Police investigating Broncos breach
On Thursday, Queensland police found that there was no breach of health directions.
“The National Rugby League (NRL) notes Queensland Police have today confirmed that Brisbane Broncos players have not breached the government’s public health directions after attending a Brisbane Hotel on August 1,” the NRL confirmed in a statement.
“Apollo Protocol experts have determined that players who attended the venue will not be required to enter a “COVID Hold” and can continue to train and play while the NRL investigation continues.
“As a matter of high caution, all players who attended the venue will undergo a COVID-19 test.”
While it is some rare good news for the Broncos in what has been a nightmare season filled with COVID-19 bubble breaches, off-field scandals, uncertainty over the future of coach Anthony Seibold at the club and persistent poor form seeing them languishing at the bottom of the NRL ladder, the league could still come down on them with a punishment of their own.
The NRL are yet to conclude their investigation into the incident and if they find that there was a breach in their biosecurity agreement with Queensland Health, further sanctions could still follow.
“The NRL Integrity Unit is continuing to investigate the actions of players at the Hotel and has been collecting and examining all available evidence,” the league’s statement continued.
Acting NRL Chief Executive Andrew Abdo said Queensland authorities were working together to assist the Integrity Unit’s probe.
“We are conducting a detailed investigation to ensure we have all available evidence before determining the need for sanctions. It is important we have all the facts and evidence before making a decision,” Abdo said.
“Right from the start of this pandemic we have made it clear if protocols are breached players and officials will face strong sanctions. Our actions in recent days have confirmed that.

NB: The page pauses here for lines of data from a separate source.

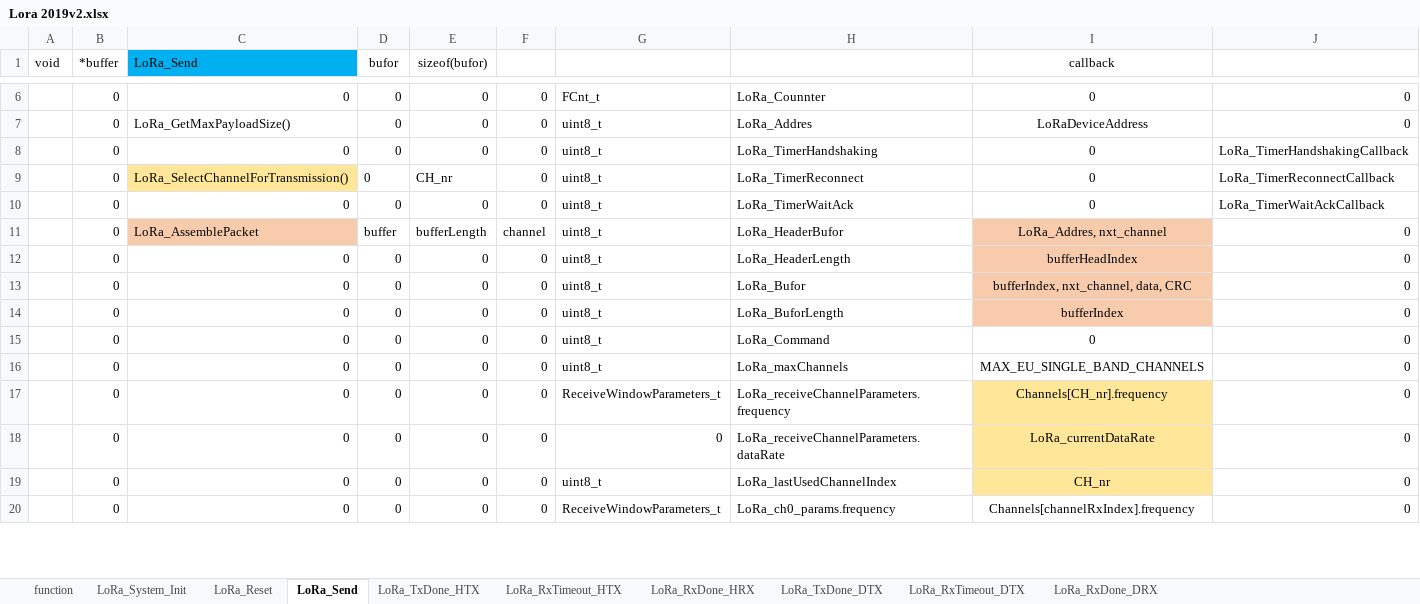
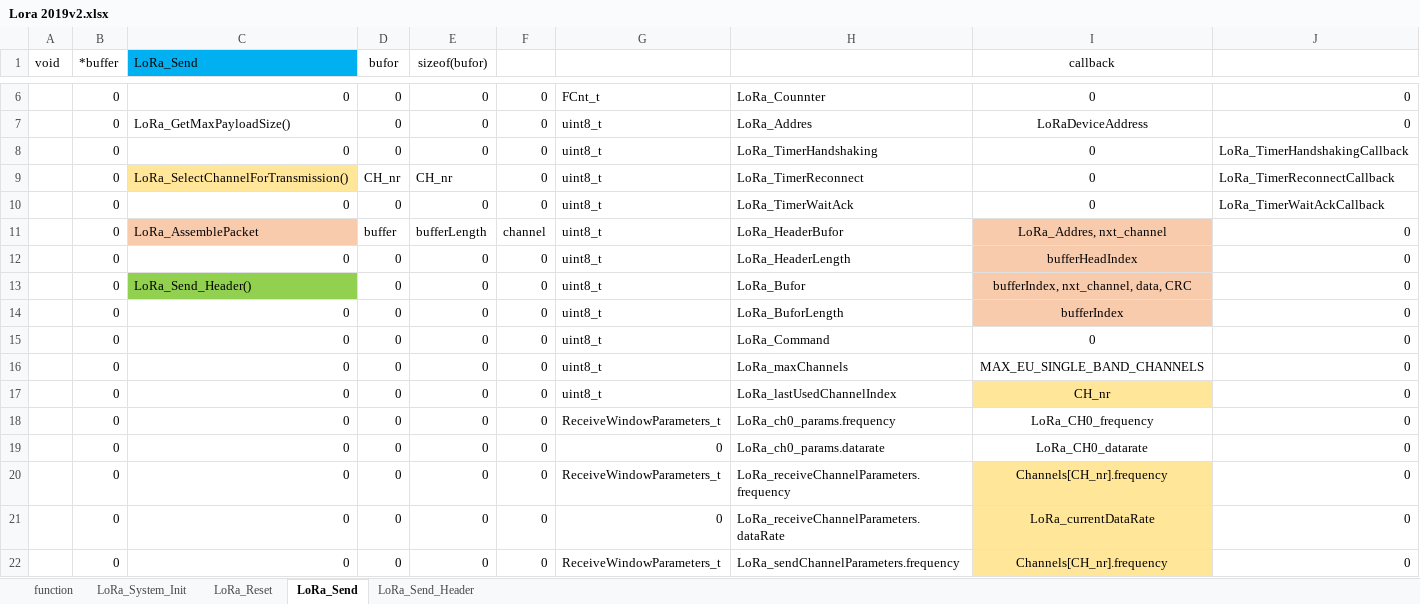
Before and after one commit to michalmendrek/Lora2019, an Excel workbook: Lora 2019v2.xlsx, sheet LoRa_Send, drawn as a sheet; only a part is shown, gaps mark what is left out; values as stored, in another font and other column widths than the file's, no borders; addresses are those after the commit; the diff covers the shown part only; the diff names each change by its address in the sheet, - before the commit and + after, or states it on an @@ line.

Commit message:
LoRa_sendHeader_v2

```diff
--- a/Lora 2019v2.xlsx (sheet LoRa_Send)
+++ b/Lora 2019v2.xlsx (sheet LoRa_Send)
-sheet tab: LoRa_TxDone_HTX
-sheet tab: LoRa_RxTimeout_HTX
-sheet tab: LoRa_RxDone_HRX
-sheet tab: LoRa_TxDone_DTX
-sheet tab: LoRa_RxTimeout_DTX
-sheet tab: LoRa_RxDone_DRX
+sheet tab: LoRa_Send_Header
-D9 (bufor): 0
+D9 (bufor): CH_nr
-C13 (LoRa_Send): 0
+C13 (LoRa_Send): LoRa_Send_Header()
-C13 fill: none
+C13 fill: #92D050
@@ row 19 moved to row 17: 0 @@
+row 18:  | 0 | 0 | 0 | 0 | 0 | ReceiveWindowParameters_t | LoRa_ch0_params.frequency | LoRa_CH0_frequency | 0
+row 19:  | 0 | 0 | 0 | 0 | 0 | 0 | LoRa_ch0_params.datarate | LoRa_CH0_datarate | 0
-H22: LoRa_ch0_params.frequency
+H22: LoRa_sendChannelParameters.frequency
-I22 (callback): Channels[channelRxIndex].frequency
+I22 (callback): Channels[CH_nr].frequency
-I22 fill: none
+I22 fill: #FFE699
```
Also changed, not shown: 2 removed rows, 28 edited cells and cell formats elsewhere in this sheet, sheet LoRa_System_Init, sheet LoRa_Reset, sheet function, formulas that keep their value, 3 other files.
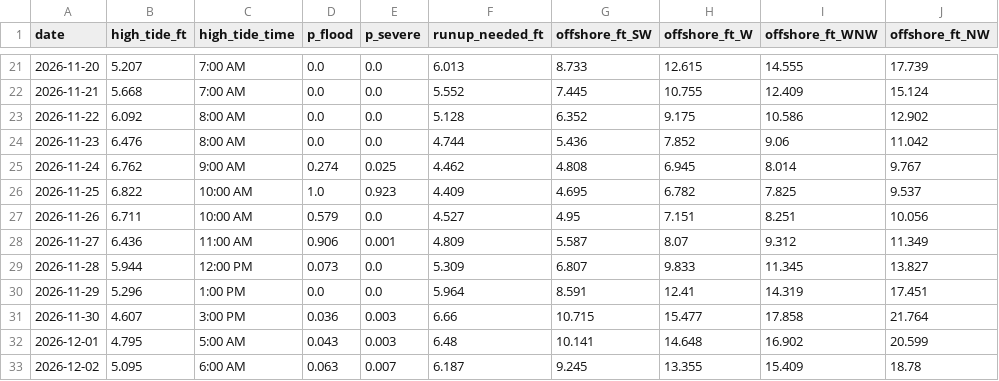
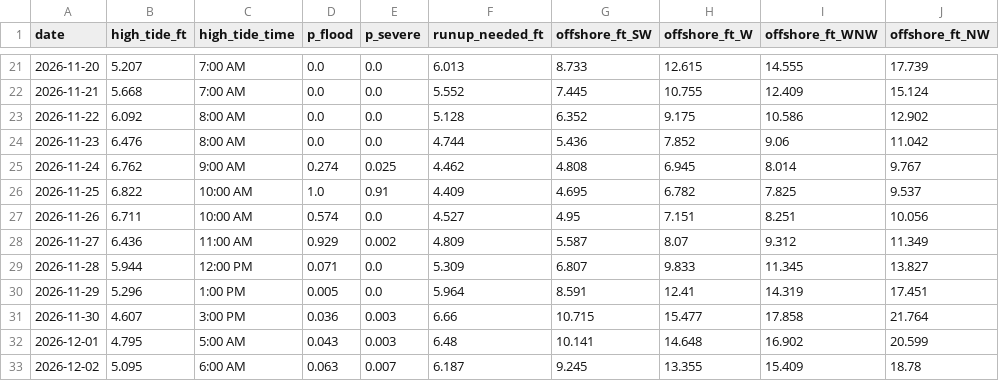
Before and after one commit to kevinkeet/frontpage, a CSV file: capitola/data/winter_calendar.csv, drawn as a sheet; only a part is shown, gaps mark what is left out; the diff names each change by its address in the sheet, - before the commit and + after, or states it on an @@ line.

```diff
--- a/capitola/data/winter_calendar.csv
+++ b/capitola/data/winter_calendar.csv
-E26 (p_severe): 0.923
+E26 (p_severe): 0.91
-D27 (p_flood): 0.579
+D27 (p_flood): 0.574
-D28 (p_flood): 0.906
+D28 (p_flood): 0.929
-E28 (p_severe): 0.001
+E28 (p_severe): 0.002
-D29 (p_flood): 0.073
+D29 (p_flood): 0.071
-D30 (p_flood): 0.0
+D30 (p_flood): 0.005
```
Also changed, not shown: capitola/data/forecast_daily.csv, capitola/data/forecast_hourly.csv, 2 other files.
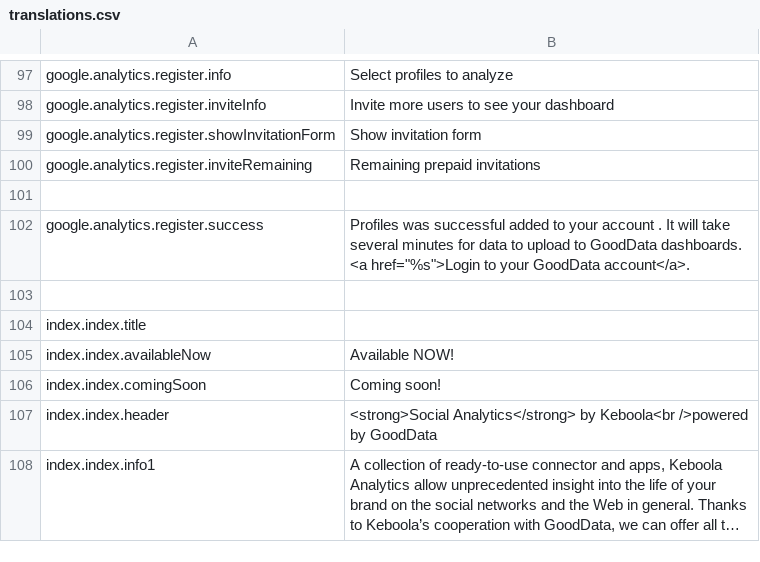
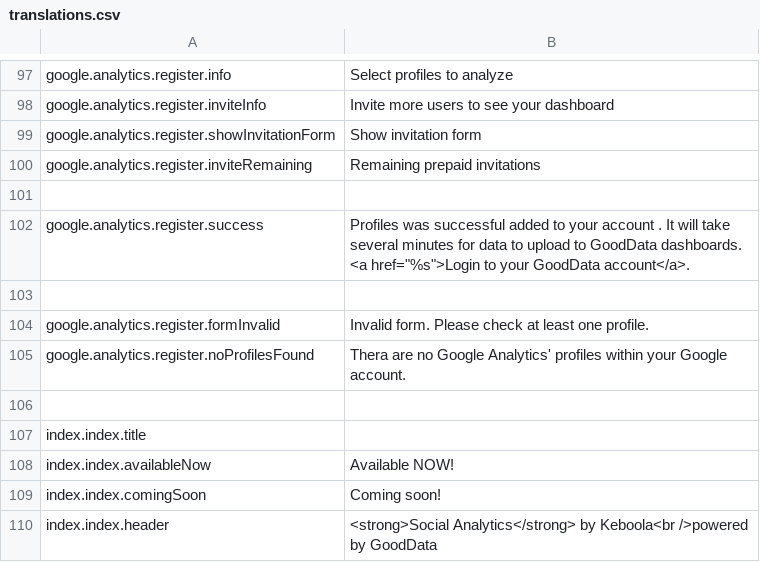
Before and after one commit to keboola/bi-facebook-fans, a CSV file: application/languages/en/translations.csv, drawn as a sheet; only a part is shown, gaps mark what is left out; the shorter side is filled out with more unchanged rows; long unchanged cells end in …; the diff names each change by its address in the sheet, - before the commit and + after, or states it on an @@ line.

```diff
--- a/application/languages/en/translations.csv
+++ b/application/languages/en/translations.csv
+row 104: google.analytics.register.formInvalid | Invalid form. Please check at least one profile.
+row 105: google.analytics.register.noProfilesFound | Thera are no Google Analytics' profiles within your Google account.
+row 106: (empty)
```
Also changed, not shown: 3 other files.
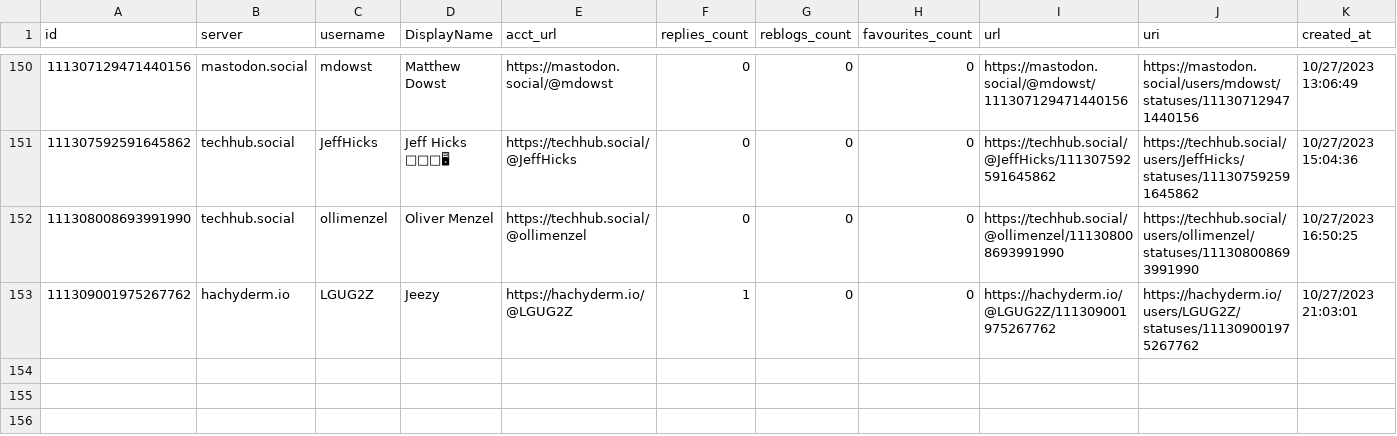
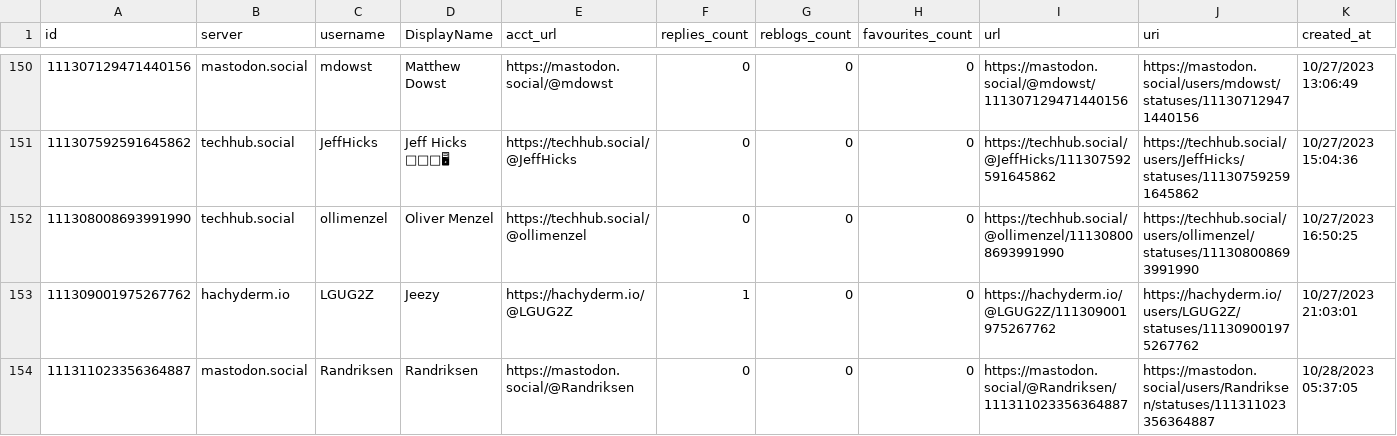
Before and after one commit to mdowst/PowerShell-Mastodon-Report, a CSV file: Data/2023-10.csv, drawn as a sheet; only a part is shown, gaps mark what is left out.

Commit message:
Mastodon Report Run 2023-10-28T06:14:14

```diff
--- a/Data/2023-10.csv
+++ b/Data/2023-10.csv
@@ -153 +153,2 @@
 "111309001975267762","hachyderm.io","LGUG2Z","Jeezy","https://hachyderm.io/@LGUG2Z","1","0","0","https://hachyderm.io/@LGUG2Z/111309001975267762","https://hachyderm.io/users/LGUG2Z/statuses/111309001975267762","10/27/2023 21:03:01"
+"111311023356364887","mastodon.social","Randriksen","Randriksen","https://mastodon.social/@Randriksen","0","0","0","https://mastodon.social/@Randriksen/111311023356364887","https://mastodon.social/users/Randriksen/statuses/111311023356364887","10/28/2023 05:37:05"
```
Also changed, not shown: 5 other files.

“Our biosecurity experts have determined the players will not be required to enter a COVID-19 Hold.”